Enslaved’s RIITIIЯ was released in fall of 2012. Image courtesy: nuclearblast.de
“Thoughts Like Hammers” is one of the album’s prime offerings of Enslaved’s somewhat newly incorporated skill for exploring the nature of mental abstract concepts. With a nod at the visual influence from the music video, listeners can reel in sharper clues by incorporating the images. The detached scenes reveal a waterfall and ocean as well as a clouded sky; this offers interpretations of human though patterns. With this aid as a factor, “Thoughts Like Hammers,” gives clues to guide listeners into a certain frame. The song’s drippy pounding sculpts a path into an open area that begs personal interpretations, perceptions. This is widely influenced by the guitars, but it is almost thrust out of minds with the presence of Grutle Kjellson’s harsh vocals and seem to be made secure with Herbrand Larsen’s clean singing. It is as if “Thoughts Like Hammers” is what pushes listeners to an edge of cognition. This is, however, executed without becoming suffocated in the traditional vocal combinations used by known extreme metal bands.With the fusion of the lyrical construction and musical dynamics, this song serves as an automatic application to the remainder of the album.

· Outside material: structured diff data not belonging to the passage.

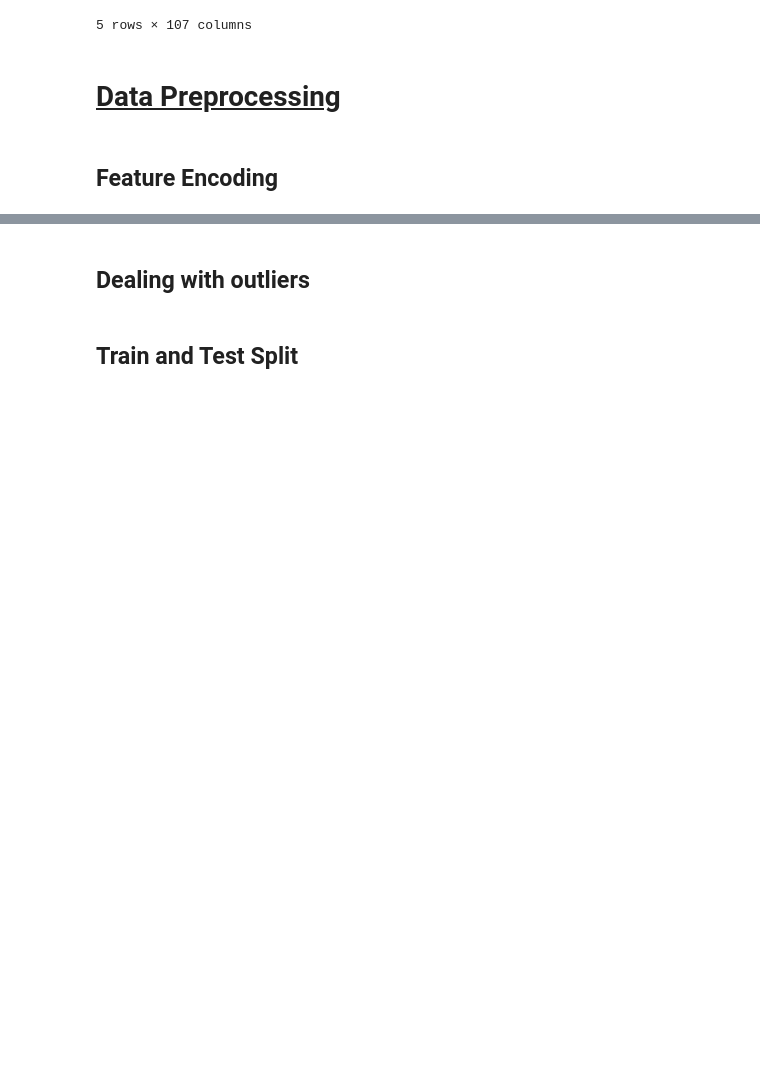
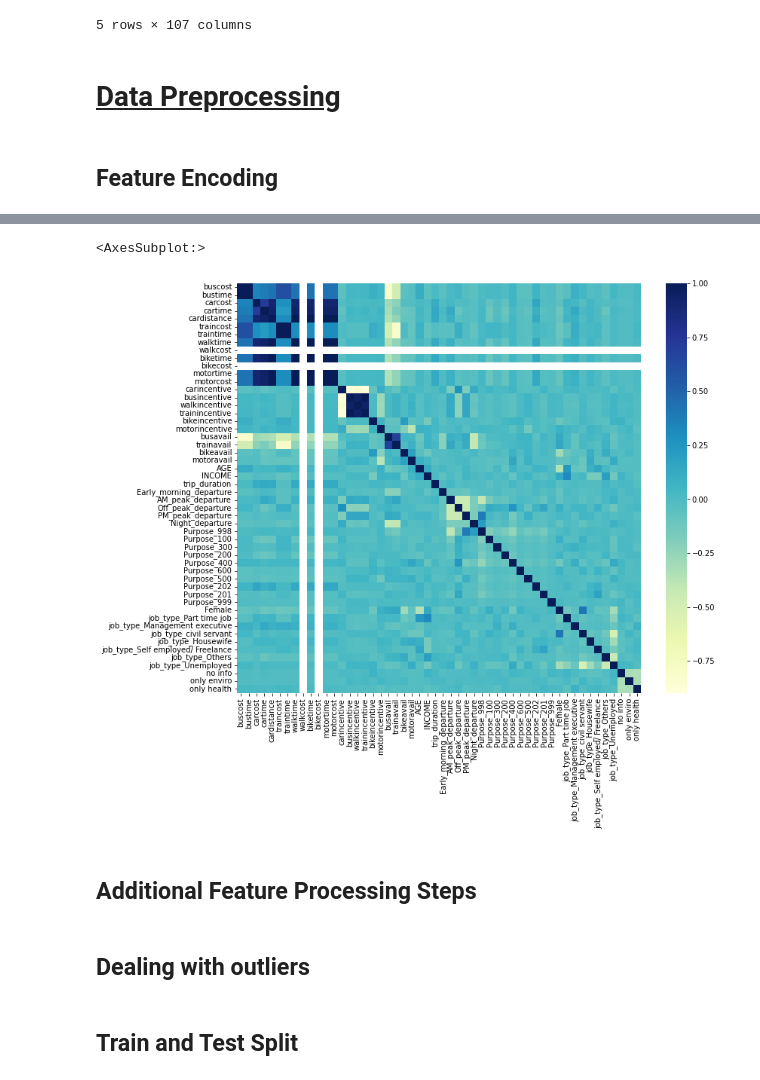
Before and after one commit to Obliquedbishop/CG_based_DCMs, a Jupyter notebook: discrete_choice_model.ipynb, the cells around one changed output, grey strips where cells are left out. Cells and saved outputs as stored; diff of their text form; code cells hidden in the pictures; blank space fills up the shorter version.

```diff
--- a/discrete_choice_model.ipynb
+++ b/discrete_choice_model.ipynb
@@ -90,19 +94,23 @@ def get_day_zones(trip_datetime):
 job_type_sparse_matrix = ohe.fit_transform(df['job_type'].to_numpy().reshape(-1, 1)).toarray()
 job_type_column_names = ['job_type_'+job for job in df['job_type'].unique()]
 job_type_df = pd.DataFrame(data=job_type_sparse_matrix, columns=job_type_column_names)
+job_type_df = job_type_df.drop(job_type_df.columns[0], axis=1)
 
 # `information` column
 info_sparse_matrix = ohe.fit_transform(df['information'].to_numpy().reshape(-1, 1)).toarray()
 info_df = pd.DataFrame(data=info_sparse_matrix, columns=ohe.categories_[0])
+info_df = info_df.drop(info_df.columns[0], axis=1)
 
 # `SEX` column
 SEX_sparse_matrix = ohe.fit_transform(df['SEX'].to_numpy().reshape(-1, 1)).toarray()
 SEX_df = pd.DataFrame(data=SEX_sparse_matrix, columns=['Male', 'Female'])
+SEX_df = SEX_df.drop(SEX_df.columns[0], axis=1)
 
 # `Purpose` column
 Purpose_sparse_matrix = ohe.fit_transform(df['Purpose'].to_numpy().reshape(-1, 1)).toarray()
 Purpose_column_names = ['Purpose_'+str(purpose_code) for purpose_code in df['Purpose'].unique()]
 Purpose_df = pd.DataFrame(data=Purpose_sparse_matrix, columns=Purpose_column_names)
+Purpose_df = Purpose_df.drop(Purpose_df.columns[0], axis=1)
 
 # Getting the trip duration in minutes
 df['trip_duration'] = df[['departure_time', 'arrival_time']].T.apply(get_trip_duration)
@@ -131,2 +139,10 @@ df2.head()
-# %%
-df2 = df2.drop(['bikecost', 'walkcost'], axis='columns')
+# %%
+# all the alternative specific variables are heavily correlated with each other
+
+fig, ax = plt.subplots(1, 1, figsize=(12, 10))
+sns.heatmap(df2.drop(attitudinal_variables, axis='columns').corr(numeric_only=True), cmap='YlGnBu', annot=False, ax=ax)
+# %% [output]
+<AxesSubplot:>
+[figure, added]
+# %% [markdown]
+## <b>Additional Feature Processing Steps</b>
```
Also changed, not shown: parts of 16 cells of this notebook.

Entering as the second track, “Death in the Eyes of Dawn,” can be labeled as softer continuation of the album’s dawning. With its hazy, melancholic beginning, it easily is given the stamp of a memorable tune that compares with other less harsh approaches in heavier music. More specifically, it contrasts with “Thoughts Like Hammers,” in that, its texture is somewhat exploratory; it is characterized by a singing in the chorus that tugs at one’s tendency to sing along. This factor, as in any band’s or artist’s work, is vital because it allows listeners to be participants rather than beings placed in observatory trances. While it also complements “Thoughts Like Hammers” with the necessary purging of thought, it has a relaxed quality in its atmosphere. An intense, rapid guitar solo greets listeners near the song’s end, which is then met by an abrupt progressive tinted session. Nevertheless, the song does not seem to lose its theme by repeating melodies.
If one of the album’s tracks had to be pinned to mimicking the function of its title, “Storm of Memories” is that piece. A drum rhythm livened by Cato Bekkevold immediately becomes the focus, which is appropriately blurred with an inclusion of vocalizations that seem to reflect the band’s depiction of the nature and motion of memories. This track can also be associated with a wildness that can be interpreted as a connection with RIITIIЯ‘s overall message that represents the practices of humankind.
The majority of the album seems to perform as a bundled mass, capable and determined to strike another type of awareness for knowing fans as well as folks interested in heavier sounds. This clustered nature may leave some ears of followers slightly puzzled; this possible wondering, however, protected. There are hints thrown toward Enslaved’s initial instrumentation, but this does not escape a strong advancement found in a mellow, matured approach of lyrical expression. This projects its voice to remain a vital force in the heavy metal arena and absorbing in a youthful enthusiasm.